weight and size are not too critical.
The NiMH pack of an HEV can be
charged and discharged 1,000 times if
only taken to 80% depth-of-discharge.
In a hybrid vehicle, a full discharge
seldom occurs except if the owner
lives on a mountain and requires all
available battery power to commute
home. Such a routine would add
stress to the battery and the life would
be shortened. In most other applications, the hybrid car uses only 10% of
the rated battery capacity. This allows
thousands of charge/discharge cycles.
Batteries in satellites use a similar
system in which the battery discharges
less than 10% during a satellite night.
NASA achieves this by over-sizing
One of the limitations of NiMH
is moderate energy conversion
efficiency. This translates to the battery
becoming hot during charge and
discharge. The charge efficiency is best
at 50%-70% state-of-charge. Above
70%, the battery cannot absorb the
charge well and much of the charging
energy is lost in heat. Operating a
battery with a partial charge requires
a larger mass that lowers the energy-to-weight ratio and efficiency.
The Japanese car manufacturers
have tried several battery chemistries,
including going back to lead acid.
Today, the focus is on lithium-ion.
Cobalt-based lithium-ion is one of the
first chemistries in the lithium family
and offers a very high energy density.
Unfortunately, this battery system
cannot deliver high currents and is
restricted to portable applications.
HEV manufacturers are experimenting with manganese (spinel) and
phosphate versions. These lithium-ion
systems offer an extremely low
internal resistance, deliver high load
currents, and accept rapid charge.
Unlike the cobalt version, the
resistance stays low throughout the
life of the battery.
To verify the characteristic
of manganese-based lithium-ion, a
research lab applied 30,000 discharge/
charge cycles over a period of seven
years. Although the capacity dropped
from 100% to 20%, the cell retained
its low internal resistance.
The drawback of manganese and
phosphate is lower energy density,
but these systems provide 20% more
capacity per weight than NiMH and
three times more than lead acid.
Figure 2 illustrates the energy densities
of the lead, nickel, and lithium-ion
systems. It should be noted that
lithium-ion systems have
the potential of higher
energy densities but at
the cost of lower safety
and reduced cycle life.
The lithium-ion sys-
FIGURE 2. Energy
densities of common
the highest energy
density. Manganese and
phosphate systems are
thermally more stable
and deliver higher load
currents than cobalt.
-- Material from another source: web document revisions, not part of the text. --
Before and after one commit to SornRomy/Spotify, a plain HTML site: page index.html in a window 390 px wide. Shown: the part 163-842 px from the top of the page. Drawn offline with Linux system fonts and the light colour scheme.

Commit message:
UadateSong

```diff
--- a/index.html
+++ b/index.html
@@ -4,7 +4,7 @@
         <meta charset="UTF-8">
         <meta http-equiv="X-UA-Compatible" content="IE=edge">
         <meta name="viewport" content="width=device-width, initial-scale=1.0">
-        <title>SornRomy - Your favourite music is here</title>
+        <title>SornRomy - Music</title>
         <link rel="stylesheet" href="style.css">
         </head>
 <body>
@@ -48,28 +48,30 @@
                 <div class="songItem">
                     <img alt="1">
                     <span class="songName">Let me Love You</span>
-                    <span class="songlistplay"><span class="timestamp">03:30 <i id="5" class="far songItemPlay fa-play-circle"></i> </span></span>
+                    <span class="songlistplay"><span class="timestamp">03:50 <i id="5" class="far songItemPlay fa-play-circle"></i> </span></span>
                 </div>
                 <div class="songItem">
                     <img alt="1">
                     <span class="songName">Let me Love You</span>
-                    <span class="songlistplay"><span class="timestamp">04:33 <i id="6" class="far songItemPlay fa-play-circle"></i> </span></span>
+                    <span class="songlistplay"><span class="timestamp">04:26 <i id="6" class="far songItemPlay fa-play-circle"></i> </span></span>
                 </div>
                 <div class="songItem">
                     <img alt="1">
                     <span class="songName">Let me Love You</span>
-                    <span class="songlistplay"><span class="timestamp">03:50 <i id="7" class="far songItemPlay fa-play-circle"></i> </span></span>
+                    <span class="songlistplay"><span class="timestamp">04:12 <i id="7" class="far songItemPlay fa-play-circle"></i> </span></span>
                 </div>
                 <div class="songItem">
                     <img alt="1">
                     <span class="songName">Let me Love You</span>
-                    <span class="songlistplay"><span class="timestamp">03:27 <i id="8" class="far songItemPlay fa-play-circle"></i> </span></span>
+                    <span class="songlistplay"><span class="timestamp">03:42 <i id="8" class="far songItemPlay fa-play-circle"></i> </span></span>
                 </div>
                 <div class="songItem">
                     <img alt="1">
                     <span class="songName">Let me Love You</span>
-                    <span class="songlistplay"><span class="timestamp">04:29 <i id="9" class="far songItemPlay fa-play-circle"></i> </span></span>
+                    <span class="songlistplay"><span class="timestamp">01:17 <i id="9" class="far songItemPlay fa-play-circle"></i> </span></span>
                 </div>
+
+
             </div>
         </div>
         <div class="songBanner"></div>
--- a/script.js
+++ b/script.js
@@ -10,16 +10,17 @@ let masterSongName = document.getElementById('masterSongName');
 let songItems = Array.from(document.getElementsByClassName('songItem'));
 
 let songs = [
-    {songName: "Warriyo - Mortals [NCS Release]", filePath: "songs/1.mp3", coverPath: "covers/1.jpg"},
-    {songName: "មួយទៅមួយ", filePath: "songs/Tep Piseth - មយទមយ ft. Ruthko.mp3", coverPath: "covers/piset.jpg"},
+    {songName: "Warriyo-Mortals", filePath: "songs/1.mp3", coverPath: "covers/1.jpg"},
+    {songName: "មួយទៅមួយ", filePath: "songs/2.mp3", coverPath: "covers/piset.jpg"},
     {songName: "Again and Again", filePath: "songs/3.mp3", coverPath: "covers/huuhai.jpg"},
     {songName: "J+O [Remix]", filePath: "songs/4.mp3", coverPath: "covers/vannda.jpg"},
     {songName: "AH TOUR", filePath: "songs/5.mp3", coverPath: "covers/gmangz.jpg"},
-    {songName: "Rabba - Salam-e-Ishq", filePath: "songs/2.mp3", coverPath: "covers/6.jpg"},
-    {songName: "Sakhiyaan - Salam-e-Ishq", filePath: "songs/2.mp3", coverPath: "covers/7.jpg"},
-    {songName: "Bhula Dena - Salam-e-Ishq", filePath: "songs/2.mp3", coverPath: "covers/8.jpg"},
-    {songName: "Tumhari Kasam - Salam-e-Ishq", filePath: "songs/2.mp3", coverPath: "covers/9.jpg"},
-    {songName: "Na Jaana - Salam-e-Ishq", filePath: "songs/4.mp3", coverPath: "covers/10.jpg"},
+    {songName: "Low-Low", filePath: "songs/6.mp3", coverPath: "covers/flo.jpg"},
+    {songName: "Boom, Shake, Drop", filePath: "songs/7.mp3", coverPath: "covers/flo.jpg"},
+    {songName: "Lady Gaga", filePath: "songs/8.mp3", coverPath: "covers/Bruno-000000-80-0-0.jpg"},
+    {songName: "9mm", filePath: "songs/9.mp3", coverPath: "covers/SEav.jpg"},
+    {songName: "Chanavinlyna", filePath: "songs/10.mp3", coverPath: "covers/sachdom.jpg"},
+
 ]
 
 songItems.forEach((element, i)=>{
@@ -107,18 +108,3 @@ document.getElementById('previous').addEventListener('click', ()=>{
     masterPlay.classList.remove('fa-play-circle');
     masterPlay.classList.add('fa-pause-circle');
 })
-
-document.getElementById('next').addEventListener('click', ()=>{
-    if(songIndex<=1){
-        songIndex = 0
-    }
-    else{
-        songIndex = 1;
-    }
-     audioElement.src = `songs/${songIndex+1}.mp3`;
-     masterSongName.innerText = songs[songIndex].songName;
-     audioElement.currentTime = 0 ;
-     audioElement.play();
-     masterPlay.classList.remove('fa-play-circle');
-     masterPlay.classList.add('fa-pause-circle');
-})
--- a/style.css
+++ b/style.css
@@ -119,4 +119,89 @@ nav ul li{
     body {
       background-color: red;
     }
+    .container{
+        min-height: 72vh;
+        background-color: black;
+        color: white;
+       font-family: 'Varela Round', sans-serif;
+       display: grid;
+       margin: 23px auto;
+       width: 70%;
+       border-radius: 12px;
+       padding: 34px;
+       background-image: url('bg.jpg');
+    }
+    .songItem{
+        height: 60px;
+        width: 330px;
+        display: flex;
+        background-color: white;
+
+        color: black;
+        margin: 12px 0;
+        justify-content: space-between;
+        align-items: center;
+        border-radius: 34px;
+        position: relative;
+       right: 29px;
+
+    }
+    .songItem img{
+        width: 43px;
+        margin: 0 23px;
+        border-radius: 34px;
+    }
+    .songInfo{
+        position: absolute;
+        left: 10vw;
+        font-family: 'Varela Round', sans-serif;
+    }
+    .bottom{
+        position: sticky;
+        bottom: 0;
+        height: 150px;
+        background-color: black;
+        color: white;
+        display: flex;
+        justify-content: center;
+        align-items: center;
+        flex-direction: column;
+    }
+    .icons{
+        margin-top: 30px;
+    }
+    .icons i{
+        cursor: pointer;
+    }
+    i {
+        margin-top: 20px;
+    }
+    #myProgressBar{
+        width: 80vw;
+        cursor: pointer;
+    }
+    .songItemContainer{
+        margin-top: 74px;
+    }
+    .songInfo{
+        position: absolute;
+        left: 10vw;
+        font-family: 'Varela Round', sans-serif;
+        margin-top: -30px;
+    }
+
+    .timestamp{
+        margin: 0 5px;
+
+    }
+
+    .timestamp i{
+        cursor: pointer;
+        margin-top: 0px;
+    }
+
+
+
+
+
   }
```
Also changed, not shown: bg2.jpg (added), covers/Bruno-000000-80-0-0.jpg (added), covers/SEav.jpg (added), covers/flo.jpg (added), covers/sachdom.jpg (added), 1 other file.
tems are promising candidates for
both the HEV and plug-in HEV but
require more research. Here are
some of the roadblocks that need to
• Durability. The buyer requests a
warranty of 10 years and more.
Currently, the battery manufacturer
for hybrid electric vehicles can only
give eight years on NiMH. The
longevity of lithium-ion has not yet
been proven and honoring eight years
will be a challenge.
• Cost. If the $2,000 to $3,000
replacement cost of a nickel-metal-hydride pack is prohibitive, lithium-ion
will be higher. These systems are more
expensive to produce than most other
chemistries but have the potential for
price reductions through improved
manufacturing methods. NiMH
has reached the low cost plateau and
cannot be reduced further because of
high nickel prices.
• Safety. Manganese and phosphate-based lithium-ion batteries are
inherently safer than cobalt. Cobalt
gets thermally unstable at a moderate
temperature of 150°C (300°F).
Manganese and phosphate cells can
reach 250°C (480°F) before becoming
unsafe. In spite of the increased
thermal stability, the battery requires
expensive protection circuits to
supervise the cell voltages and
limit the current in fail conditions.
The safety circuit will also need to
August 2007 51